• **Exercise**
Lift every line from the entries that includes the word "only".
***
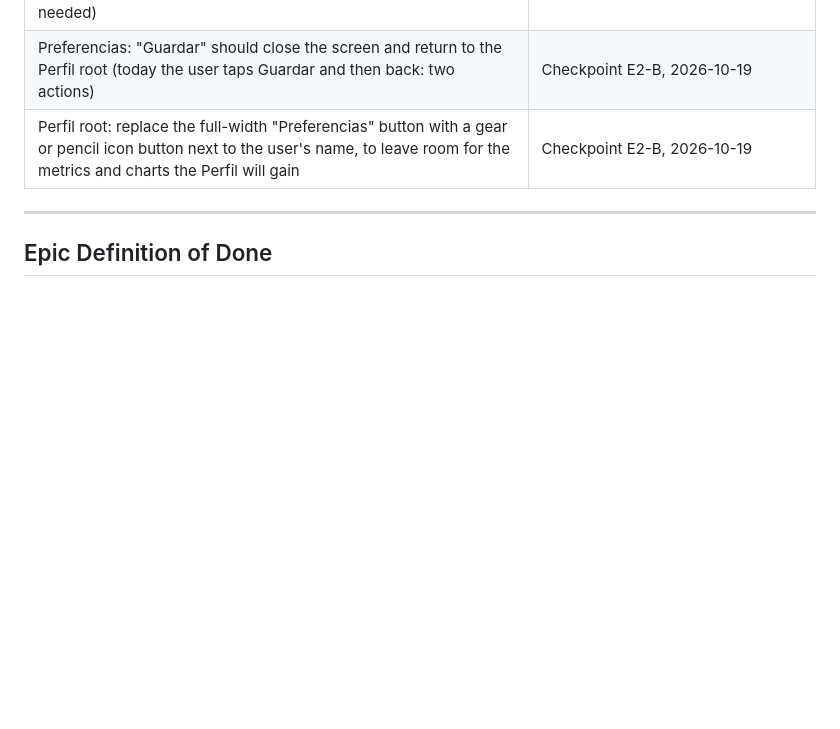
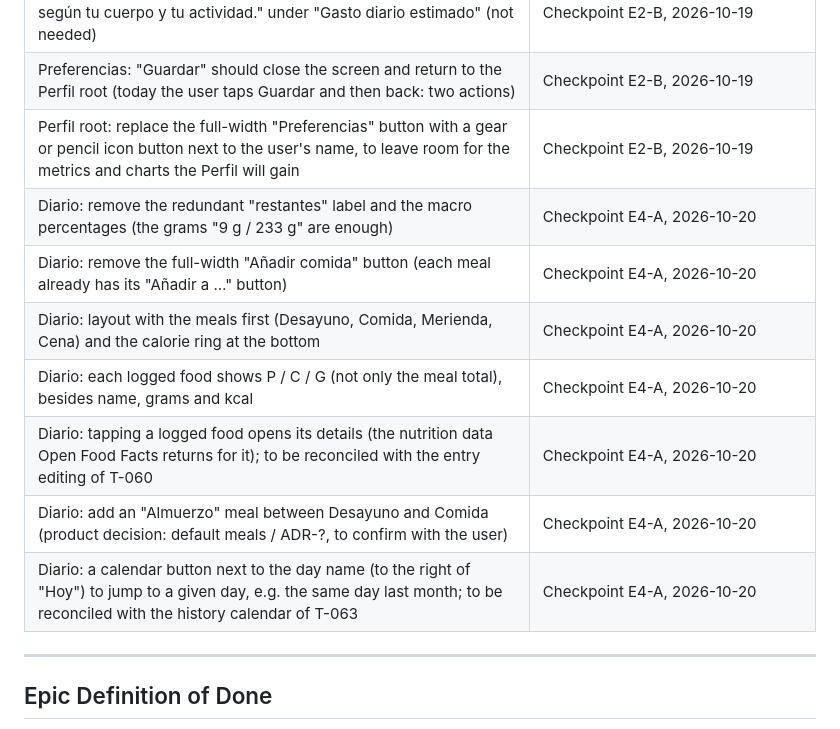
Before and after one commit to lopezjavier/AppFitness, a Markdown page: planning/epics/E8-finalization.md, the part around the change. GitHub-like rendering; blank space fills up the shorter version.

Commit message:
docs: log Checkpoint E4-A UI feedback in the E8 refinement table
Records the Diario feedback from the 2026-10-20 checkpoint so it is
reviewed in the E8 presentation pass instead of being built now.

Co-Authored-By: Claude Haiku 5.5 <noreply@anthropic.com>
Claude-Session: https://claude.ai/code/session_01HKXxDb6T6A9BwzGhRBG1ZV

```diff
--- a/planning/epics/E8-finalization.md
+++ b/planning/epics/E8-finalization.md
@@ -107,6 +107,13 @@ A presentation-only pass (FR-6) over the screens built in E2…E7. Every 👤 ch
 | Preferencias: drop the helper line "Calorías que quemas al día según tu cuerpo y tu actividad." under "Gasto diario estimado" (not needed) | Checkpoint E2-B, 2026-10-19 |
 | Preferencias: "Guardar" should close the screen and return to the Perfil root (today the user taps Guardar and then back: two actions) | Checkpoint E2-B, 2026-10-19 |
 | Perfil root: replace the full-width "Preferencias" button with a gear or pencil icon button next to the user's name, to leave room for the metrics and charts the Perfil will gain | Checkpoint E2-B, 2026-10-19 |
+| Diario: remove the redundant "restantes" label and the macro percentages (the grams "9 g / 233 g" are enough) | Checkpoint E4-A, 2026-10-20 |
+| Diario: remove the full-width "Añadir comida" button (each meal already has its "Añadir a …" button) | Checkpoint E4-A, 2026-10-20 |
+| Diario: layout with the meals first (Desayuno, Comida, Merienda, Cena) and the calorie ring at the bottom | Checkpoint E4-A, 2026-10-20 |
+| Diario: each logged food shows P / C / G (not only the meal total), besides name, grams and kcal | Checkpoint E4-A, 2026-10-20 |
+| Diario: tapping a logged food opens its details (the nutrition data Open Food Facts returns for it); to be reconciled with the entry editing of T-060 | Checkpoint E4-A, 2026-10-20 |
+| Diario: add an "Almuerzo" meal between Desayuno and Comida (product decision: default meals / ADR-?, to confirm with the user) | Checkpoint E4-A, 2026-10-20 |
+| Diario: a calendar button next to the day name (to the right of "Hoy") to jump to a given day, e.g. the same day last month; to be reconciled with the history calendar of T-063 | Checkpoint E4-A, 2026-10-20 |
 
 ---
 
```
***
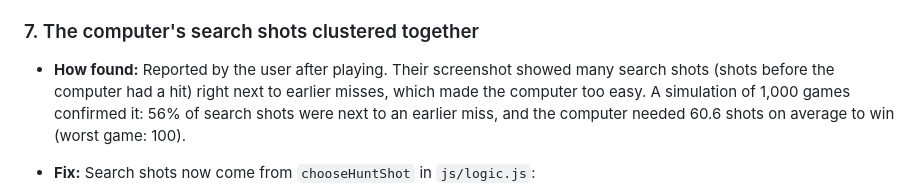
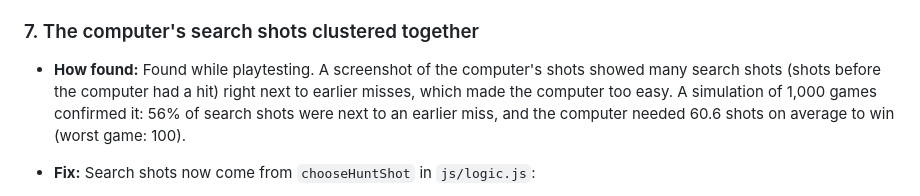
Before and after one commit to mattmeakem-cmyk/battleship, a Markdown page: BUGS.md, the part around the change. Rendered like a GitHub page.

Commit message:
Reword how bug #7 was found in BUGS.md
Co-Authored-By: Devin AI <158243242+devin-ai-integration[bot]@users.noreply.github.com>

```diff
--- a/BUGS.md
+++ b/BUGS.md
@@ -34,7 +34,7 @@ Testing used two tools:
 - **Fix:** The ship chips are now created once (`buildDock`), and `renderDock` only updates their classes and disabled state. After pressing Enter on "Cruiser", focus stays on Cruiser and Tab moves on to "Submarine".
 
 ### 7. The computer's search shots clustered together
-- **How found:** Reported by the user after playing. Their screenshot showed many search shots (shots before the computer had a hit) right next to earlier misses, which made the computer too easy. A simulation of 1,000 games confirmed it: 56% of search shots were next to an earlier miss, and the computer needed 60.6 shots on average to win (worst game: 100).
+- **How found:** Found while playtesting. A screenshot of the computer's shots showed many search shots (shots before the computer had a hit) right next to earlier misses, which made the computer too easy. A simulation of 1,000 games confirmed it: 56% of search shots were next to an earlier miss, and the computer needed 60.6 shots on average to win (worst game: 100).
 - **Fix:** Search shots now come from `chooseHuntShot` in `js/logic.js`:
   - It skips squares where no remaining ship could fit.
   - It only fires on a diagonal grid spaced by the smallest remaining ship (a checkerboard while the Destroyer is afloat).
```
***
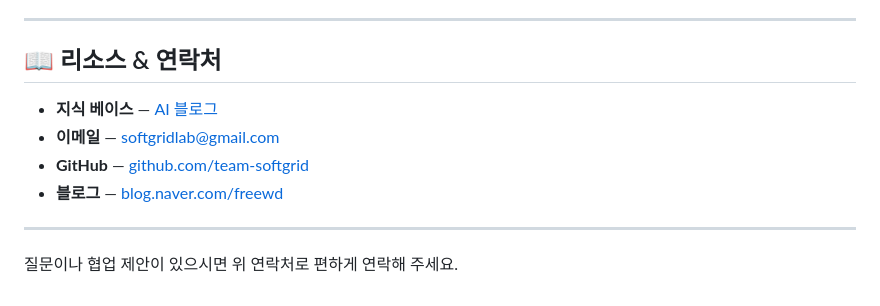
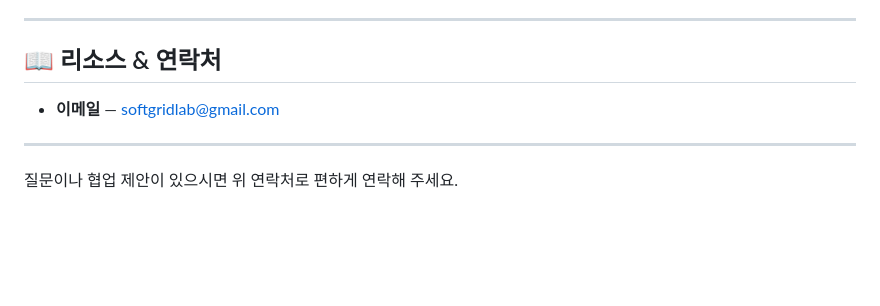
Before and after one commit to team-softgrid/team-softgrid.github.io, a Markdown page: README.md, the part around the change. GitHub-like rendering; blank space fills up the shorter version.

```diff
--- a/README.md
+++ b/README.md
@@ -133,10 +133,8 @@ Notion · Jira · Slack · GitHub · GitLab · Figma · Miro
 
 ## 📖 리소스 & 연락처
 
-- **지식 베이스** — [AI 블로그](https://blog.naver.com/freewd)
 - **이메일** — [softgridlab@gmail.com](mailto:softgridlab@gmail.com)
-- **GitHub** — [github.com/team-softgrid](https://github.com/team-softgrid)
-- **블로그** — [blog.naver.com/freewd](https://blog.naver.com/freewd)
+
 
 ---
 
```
***
• **Finished exercise**
@@ -107,6 +107,13 @@ A presentation-only pass (FR-6) over the screens built in E2…E7. Every 👤 ch
+| Diario: each logged food shows P / C / G (not only the meal total), besides name, grams and kcal | Checkpoint E4-A, 2026-10-20 |
 - **Fix:** The ship chips are now created once (`buildDock`), and `renderDock` only updates their classes and disabled state. After pressing Enter on "Cruiser", focus stays on Cruiser and Tab moves on to "Submarine".
   - It only fires on a diagonal grid spaced by the smallest remaining ship (a checkerboard while the Destroyer is afloat).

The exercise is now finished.